Friday, May 2, 2014

All The Goodies

Finals are now (essentially) over for me, so I can crawl out from under my rock and actually write something.

I have a hard time coming up with places to start writing on this one. The NRA Annual Meeting is three days jam packed full of guns, gear, and great people. It is all but impossible to remember everything, and the photos taken are most all on Dad's camera in Chicago.

For now, some highlights.

Remington has all sorts of interesting stuff going on right now, to the point that they'll get a full post a bit later. For now, the R51 is neat, I like airguns, the Ultimate Muzzleloader intrigues and confuses me, and their commemorative 1911 won my drool-worthiest gun in show.

MGI's Hydra modular AR15 is both the most innovative thing I've seen in the AR platform in, well... ever, and just plain neat too. I'd love to play with one. Ambulance Driver has a good report here. Even though he stole the term JAARM from me.

Dan Coonan has come out with a commander length 1911 in .357. It's a truly beautiful piece of engineering, and is actually substantially different than the full size. Mr. Coonan was kind enough to give us a rundown of the pistol, and I feel safe in saying that in addition to doing really neat engineering, he's just a flat out nice guy.

Nemesis Arms has taken their standard Vanquish model and rendered it fully ambidextrous in the Valkyrie. It's a very simple change, but very interesting in a bolt action. The Ives' are interesting people and quite fun to talk to as well.

More specific guns and gear will follow. These are just the new things that caught my eye.

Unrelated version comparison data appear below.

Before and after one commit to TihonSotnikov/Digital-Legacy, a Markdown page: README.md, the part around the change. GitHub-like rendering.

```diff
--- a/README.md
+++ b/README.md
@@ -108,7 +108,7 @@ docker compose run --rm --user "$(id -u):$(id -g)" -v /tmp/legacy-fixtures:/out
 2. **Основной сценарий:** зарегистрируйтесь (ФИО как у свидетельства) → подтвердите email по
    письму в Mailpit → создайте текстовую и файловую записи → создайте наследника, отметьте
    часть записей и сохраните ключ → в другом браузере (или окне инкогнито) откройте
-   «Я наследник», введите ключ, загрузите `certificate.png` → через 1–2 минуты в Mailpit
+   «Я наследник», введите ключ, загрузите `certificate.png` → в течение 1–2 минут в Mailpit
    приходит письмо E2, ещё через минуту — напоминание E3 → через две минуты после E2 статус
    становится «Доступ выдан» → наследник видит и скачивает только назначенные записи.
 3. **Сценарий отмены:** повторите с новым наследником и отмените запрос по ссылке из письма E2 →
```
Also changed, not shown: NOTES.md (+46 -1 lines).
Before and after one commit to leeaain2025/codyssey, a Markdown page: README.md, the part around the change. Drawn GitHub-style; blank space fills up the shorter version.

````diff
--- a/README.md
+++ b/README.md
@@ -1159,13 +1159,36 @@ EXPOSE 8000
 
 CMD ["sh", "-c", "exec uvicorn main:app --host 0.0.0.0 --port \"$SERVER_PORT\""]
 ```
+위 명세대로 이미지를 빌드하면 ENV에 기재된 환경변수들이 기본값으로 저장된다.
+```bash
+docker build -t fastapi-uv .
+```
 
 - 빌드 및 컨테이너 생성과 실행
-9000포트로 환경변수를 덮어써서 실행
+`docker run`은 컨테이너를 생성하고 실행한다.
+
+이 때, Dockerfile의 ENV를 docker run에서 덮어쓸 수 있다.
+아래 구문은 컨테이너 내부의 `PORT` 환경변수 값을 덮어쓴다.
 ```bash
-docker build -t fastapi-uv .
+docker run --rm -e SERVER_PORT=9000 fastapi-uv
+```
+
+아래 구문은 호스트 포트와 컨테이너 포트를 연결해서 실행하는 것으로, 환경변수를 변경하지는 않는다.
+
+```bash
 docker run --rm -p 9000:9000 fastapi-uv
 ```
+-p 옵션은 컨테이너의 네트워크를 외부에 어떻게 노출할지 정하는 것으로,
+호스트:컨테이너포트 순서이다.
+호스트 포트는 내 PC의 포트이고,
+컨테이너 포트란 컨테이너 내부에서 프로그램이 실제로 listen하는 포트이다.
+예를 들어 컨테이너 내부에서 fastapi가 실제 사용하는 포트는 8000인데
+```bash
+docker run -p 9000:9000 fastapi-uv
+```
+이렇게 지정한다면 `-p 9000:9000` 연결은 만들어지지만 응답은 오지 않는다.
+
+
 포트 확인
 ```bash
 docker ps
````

One of the best parts about NRA of course is the people. Both behind the booths and walking the floor with us, there are interesting, fun, and nice people. I got to reconnect with a number of faces from last year, as well as putting faces to some familiar names. Linoge of Walls of the City, Midwest Chick of Non-Original Rants, and Dennis of Dragon Leatherworks all stopped by to chat, and will be going onto the blogroll as soon as the editing tool works like it's supposed to. If I met you at NRA and I haven't noted it, please know it's me being forgetful, not you offending me! If your name should be up there, shoot me an email at scribblerscrawls (at) gmail (dot) com and I'll get that fixed.

That's all for now. More (with pictures!) in the next few weeks, largely being when I get hands on the pictures.

Sunday, April 27, 2014

Post NRAzzzz

Well, that went well. Another NRAAM done, with many guns pawed at, vendors chatted up, friends reconnected with, new friends made, and good food eaten.

The trademark Panama hat seems to have worked out better even than anticipated.

I've got a whole world of stuff to write about, but for now, I'm utterly bushwhacked. More to come.

Saturday, April 26, 2014

Chuck Norris' Phobia

Overheard at NRA. "Before he goes to bed at night, Chuck Norris checks under his bed for OldNFO."
-Ambulance Driver

Saturday, March 29, 2014

Hoisted, I say

So, Bill Maher, who I am none too fond of on principle, has managed to redeem himself very slightly in my eyes after a perfect gotcha moment to his panel.

Go read and enjoy the video.

I think this pretty much speaks for itself. In a just world, this would be a crushing blow to anyone who lays false claim of racism against an opponent. Cries of "Racism!" would be met with cries of "Projection!" and we could forget that this ridiculous obsession with melanin content was ever a part of our national dialogue.

Unfortunately, we don't live in a just world so for now I'll jut laugh at Mr. Bell.